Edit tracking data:

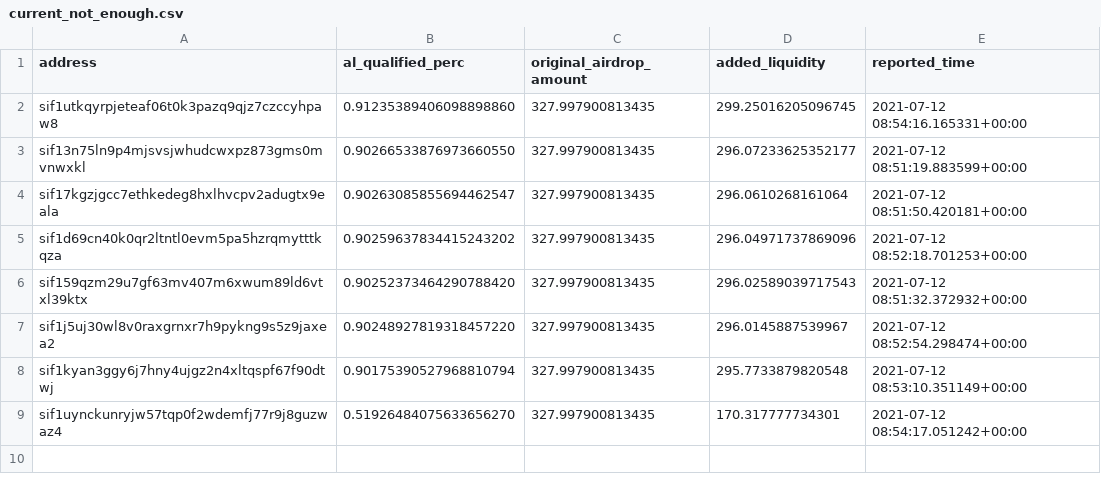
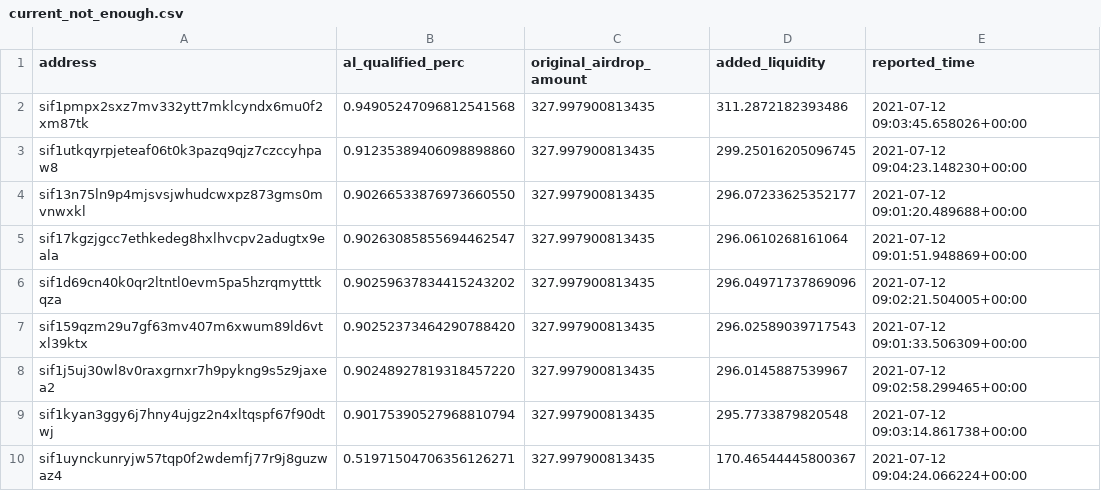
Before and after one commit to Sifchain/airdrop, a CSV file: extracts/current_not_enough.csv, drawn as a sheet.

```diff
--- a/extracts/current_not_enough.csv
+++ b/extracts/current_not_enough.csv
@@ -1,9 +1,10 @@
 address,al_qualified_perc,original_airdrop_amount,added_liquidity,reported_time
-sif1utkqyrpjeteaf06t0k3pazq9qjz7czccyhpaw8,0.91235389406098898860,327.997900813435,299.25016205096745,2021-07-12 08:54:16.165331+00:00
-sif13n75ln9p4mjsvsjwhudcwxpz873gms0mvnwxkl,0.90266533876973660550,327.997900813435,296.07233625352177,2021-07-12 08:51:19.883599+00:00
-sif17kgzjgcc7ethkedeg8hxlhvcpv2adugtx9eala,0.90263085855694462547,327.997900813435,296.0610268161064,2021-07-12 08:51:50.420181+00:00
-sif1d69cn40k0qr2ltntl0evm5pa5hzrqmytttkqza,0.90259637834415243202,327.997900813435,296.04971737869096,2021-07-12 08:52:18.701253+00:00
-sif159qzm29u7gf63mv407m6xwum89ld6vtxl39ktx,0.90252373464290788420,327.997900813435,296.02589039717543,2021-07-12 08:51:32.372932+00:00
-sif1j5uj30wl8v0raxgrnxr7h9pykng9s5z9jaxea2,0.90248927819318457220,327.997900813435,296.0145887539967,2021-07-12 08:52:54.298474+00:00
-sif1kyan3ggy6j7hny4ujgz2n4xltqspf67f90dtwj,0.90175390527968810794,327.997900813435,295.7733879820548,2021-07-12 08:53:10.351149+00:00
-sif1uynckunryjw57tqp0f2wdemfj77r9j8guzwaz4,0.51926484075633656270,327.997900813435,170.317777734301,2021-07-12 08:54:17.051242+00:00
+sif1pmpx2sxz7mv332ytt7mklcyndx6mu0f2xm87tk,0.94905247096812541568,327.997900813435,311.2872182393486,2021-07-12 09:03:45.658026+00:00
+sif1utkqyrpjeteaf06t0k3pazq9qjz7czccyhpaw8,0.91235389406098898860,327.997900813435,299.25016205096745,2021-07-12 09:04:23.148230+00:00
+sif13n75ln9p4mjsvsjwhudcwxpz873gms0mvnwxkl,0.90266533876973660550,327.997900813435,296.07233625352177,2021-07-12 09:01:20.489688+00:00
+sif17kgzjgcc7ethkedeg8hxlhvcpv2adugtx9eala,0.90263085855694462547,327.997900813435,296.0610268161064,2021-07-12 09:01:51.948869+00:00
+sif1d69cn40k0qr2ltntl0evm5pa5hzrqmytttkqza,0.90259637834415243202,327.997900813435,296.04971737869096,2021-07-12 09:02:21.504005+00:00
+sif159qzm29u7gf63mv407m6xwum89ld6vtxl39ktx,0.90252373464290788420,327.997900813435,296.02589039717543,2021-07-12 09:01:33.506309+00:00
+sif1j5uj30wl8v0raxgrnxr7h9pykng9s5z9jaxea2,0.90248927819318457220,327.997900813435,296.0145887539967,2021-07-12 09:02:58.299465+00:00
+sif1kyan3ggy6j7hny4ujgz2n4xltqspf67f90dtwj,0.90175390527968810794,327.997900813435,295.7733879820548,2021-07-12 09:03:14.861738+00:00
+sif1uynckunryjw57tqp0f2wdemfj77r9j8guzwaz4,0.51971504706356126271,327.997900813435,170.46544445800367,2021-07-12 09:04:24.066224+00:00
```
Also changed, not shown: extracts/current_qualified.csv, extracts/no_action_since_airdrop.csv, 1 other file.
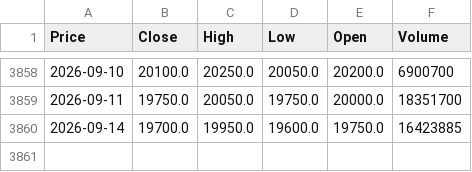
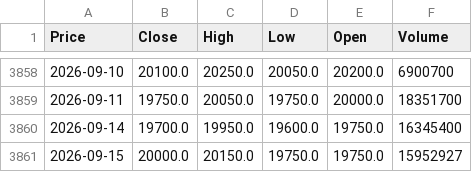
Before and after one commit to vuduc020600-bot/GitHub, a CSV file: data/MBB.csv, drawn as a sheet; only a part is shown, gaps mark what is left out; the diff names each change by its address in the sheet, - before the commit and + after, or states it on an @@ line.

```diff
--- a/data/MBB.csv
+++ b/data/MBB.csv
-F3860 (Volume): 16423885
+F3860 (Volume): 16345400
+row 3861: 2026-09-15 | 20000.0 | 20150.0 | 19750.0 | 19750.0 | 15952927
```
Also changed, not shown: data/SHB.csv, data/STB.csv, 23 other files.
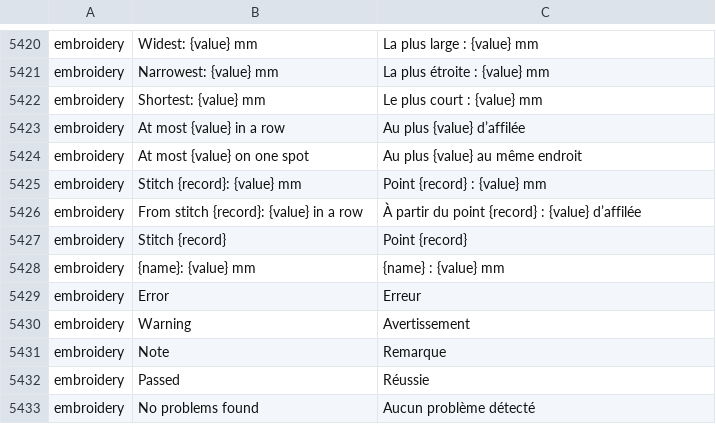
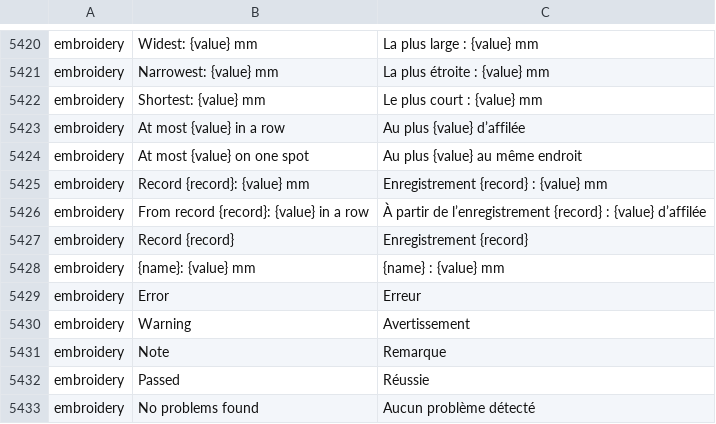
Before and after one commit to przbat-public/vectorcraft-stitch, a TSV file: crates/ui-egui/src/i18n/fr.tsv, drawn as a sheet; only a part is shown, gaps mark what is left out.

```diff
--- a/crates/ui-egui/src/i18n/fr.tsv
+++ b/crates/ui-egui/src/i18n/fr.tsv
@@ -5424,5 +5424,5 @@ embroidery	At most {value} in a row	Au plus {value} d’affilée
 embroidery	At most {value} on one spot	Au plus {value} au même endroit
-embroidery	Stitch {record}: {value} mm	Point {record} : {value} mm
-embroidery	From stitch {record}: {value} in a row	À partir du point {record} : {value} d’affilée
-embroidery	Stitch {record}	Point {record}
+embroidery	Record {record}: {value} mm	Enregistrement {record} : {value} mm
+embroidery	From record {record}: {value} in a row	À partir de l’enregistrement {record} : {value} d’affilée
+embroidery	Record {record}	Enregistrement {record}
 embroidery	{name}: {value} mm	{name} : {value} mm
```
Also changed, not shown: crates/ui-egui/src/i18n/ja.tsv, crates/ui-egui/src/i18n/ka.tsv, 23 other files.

Work item: Your task is to count the lines of the records that contain "drawn". Answer with only that number.

Exercise response: 3